- [About this exercise]:
Return all lines from the listing below in which "index" appears.

- [Provided records]:
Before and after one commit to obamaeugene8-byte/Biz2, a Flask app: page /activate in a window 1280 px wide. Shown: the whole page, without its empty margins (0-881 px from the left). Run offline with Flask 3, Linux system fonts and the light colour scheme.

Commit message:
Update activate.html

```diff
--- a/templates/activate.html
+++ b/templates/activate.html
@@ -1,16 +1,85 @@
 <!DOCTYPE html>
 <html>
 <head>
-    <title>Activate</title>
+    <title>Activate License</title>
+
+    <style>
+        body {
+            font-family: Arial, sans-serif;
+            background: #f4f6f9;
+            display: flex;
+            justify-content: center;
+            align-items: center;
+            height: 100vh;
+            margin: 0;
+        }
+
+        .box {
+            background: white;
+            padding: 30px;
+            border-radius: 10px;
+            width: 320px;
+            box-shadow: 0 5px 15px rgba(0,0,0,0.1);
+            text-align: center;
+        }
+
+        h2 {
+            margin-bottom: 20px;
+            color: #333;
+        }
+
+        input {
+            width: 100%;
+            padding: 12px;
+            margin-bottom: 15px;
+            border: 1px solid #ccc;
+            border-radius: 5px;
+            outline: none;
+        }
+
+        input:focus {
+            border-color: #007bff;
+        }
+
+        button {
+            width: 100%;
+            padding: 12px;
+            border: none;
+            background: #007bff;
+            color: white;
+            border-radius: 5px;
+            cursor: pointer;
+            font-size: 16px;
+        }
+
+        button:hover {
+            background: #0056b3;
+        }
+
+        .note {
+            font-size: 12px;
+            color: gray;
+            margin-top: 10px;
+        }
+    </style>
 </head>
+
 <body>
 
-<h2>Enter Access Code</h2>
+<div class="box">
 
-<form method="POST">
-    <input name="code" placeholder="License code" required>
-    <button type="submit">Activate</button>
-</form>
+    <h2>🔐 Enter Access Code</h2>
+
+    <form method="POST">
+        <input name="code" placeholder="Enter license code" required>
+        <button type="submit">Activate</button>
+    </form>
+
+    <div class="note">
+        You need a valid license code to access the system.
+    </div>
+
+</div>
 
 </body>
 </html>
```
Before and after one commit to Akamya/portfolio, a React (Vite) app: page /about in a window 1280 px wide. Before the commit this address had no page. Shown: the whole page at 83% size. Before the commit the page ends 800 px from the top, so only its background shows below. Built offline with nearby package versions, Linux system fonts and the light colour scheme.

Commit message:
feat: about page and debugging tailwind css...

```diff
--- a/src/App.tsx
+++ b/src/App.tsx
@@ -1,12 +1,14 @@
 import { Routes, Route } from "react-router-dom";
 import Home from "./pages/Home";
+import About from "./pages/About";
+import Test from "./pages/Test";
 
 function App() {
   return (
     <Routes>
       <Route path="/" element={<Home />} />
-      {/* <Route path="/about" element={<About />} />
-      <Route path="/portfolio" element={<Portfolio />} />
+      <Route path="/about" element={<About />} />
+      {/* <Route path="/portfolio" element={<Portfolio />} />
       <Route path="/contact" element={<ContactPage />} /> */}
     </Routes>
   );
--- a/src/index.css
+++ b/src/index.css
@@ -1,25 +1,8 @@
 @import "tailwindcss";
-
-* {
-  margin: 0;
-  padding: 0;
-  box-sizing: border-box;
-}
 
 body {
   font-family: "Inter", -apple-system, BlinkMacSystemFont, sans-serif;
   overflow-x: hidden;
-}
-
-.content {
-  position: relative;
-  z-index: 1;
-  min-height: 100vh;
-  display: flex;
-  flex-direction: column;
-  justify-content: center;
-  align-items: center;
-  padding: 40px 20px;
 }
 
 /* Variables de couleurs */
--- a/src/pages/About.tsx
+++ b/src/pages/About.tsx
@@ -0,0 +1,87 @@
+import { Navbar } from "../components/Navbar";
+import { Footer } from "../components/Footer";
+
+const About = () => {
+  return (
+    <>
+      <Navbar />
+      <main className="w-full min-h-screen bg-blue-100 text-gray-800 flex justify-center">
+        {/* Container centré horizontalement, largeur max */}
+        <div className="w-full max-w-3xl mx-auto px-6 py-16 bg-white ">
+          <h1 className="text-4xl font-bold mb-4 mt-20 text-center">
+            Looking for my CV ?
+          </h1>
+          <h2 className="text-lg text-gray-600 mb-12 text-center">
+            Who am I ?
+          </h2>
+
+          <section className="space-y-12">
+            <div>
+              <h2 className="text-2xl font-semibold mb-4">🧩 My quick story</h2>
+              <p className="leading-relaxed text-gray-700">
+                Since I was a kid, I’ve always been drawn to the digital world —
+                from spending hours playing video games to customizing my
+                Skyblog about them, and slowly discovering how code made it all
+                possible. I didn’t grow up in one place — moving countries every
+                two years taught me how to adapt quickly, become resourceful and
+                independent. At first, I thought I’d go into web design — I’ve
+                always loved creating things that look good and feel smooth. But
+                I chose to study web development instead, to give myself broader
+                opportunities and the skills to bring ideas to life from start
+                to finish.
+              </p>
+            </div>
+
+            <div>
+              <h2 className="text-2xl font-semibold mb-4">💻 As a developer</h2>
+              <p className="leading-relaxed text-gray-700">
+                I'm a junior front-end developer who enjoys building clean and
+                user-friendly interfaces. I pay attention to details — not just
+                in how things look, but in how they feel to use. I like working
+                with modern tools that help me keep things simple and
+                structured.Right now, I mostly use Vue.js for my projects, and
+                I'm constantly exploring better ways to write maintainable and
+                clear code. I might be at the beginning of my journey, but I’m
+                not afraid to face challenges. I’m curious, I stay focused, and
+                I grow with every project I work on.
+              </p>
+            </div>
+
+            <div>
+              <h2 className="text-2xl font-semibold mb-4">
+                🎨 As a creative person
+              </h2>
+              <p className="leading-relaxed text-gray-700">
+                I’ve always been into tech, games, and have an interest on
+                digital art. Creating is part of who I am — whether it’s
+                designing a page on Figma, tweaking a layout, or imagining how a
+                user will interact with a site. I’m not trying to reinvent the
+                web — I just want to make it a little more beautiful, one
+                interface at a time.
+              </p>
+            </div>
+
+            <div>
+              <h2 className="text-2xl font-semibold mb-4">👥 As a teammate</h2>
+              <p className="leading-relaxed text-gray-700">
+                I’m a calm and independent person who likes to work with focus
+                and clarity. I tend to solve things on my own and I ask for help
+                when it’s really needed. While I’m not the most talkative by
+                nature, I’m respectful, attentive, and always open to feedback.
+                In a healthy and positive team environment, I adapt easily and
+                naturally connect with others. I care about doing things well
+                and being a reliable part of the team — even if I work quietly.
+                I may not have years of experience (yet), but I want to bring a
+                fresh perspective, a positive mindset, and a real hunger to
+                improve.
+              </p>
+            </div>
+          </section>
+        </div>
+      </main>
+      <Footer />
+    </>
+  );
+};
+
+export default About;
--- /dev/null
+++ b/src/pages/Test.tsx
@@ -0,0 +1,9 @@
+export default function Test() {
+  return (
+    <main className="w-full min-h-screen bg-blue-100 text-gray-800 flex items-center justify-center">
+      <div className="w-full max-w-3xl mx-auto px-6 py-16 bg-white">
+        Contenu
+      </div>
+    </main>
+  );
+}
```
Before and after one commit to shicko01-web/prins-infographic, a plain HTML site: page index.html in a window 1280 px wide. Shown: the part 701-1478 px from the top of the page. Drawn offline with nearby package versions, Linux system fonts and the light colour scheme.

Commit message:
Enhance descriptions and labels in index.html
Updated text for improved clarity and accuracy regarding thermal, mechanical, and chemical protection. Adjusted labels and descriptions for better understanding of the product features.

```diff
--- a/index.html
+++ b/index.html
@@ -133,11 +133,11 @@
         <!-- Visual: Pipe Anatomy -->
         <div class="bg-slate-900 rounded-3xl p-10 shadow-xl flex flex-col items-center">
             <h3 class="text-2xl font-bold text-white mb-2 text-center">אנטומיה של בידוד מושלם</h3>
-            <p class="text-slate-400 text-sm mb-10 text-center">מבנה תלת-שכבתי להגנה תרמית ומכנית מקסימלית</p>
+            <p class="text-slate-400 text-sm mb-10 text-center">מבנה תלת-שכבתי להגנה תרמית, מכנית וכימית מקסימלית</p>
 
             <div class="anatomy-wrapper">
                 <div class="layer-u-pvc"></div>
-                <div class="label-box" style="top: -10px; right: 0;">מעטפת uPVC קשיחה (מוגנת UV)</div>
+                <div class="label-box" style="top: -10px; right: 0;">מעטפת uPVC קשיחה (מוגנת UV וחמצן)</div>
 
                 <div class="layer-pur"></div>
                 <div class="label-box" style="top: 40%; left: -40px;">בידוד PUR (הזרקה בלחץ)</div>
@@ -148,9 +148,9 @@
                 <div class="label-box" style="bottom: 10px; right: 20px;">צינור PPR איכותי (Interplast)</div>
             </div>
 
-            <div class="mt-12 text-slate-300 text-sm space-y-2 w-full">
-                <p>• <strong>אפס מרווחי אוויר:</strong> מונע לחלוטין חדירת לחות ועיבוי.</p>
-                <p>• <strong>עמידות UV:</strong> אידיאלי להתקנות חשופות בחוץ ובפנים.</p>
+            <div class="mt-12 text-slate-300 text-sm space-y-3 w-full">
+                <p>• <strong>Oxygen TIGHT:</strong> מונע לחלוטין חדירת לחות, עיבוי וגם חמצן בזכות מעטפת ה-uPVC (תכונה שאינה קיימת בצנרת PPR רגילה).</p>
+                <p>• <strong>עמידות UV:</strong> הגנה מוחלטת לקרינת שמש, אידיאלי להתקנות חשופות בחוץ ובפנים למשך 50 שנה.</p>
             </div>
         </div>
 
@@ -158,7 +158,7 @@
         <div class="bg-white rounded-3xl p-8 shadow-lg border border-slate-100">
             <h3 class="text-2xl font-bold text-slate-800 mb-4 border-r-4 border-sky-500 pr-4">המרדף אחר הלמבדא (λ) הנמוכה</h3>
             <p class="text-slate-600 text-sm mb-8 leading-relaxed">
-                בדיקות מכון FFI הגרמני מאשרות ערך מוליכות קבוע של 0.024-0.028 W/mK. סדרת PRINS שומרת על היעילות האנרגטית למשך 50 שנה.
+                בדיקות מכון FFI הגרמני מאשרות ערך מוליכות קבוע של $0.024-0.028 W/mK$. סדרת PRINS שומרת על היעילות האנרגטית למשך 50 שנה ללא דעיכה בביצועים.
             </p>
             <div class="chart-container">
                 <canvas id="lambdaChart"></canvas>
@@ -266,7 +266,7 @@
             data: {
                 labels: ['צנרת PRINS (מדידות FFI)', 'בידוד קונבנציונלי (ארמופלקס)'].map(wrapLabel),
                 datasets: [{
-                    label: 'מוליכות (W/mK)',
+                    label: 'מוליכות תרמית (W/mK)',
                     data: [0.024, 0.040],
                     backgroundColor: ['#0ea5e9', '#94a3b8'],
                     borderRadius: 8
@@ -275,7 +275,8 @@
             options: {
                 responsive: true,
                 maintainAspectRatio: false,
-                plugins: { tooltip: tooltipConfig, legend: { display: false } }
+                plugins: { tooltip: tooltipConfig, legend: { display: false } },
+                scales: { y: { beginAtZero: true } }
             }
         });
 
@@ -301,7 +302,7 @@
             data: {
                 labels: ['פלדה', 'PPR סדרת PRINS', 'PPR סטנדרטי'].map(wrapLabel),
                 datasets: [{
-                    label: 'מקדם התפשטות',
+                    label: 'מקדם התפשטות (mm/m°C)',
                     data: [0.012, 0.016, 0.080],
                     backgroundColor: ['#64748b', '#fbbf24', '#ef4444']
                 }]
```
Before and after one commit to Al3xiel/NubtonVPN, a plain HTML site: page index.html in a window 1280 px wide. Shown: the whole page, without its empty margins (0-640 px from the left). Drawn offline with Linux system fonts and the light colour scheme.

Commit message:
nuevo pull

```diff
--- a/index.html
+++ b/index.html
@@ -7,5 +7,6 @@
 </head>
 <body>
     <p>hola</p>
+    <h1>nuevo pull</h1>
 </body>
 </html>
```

- [Reply]:
--- a/src/index.css
+++ b/src/index.css
-  z-index: 1;
Before and after one commit to shicko01-web/prins-infographic, a plain HTML site: page index.html in a window 1280 px wide. Shown: the part 701-1478 px from the top of the page. Drawn offline with nearby package versions, Linux system fonts and the light colour scheme.
Enhance descriptions and labels in index.html
--- a/index.html
+++ b/index.html
Before and after one commit to Al3xiel/NubtonVPN, a plain HTML site: page index.html in a window 1280 px wide. Shown: the whole page, without its empty margins (0-640 px from the left). Drawn offline with Linux system fonts and the light colour scheme.
--- a/index.html
+++ b/index.html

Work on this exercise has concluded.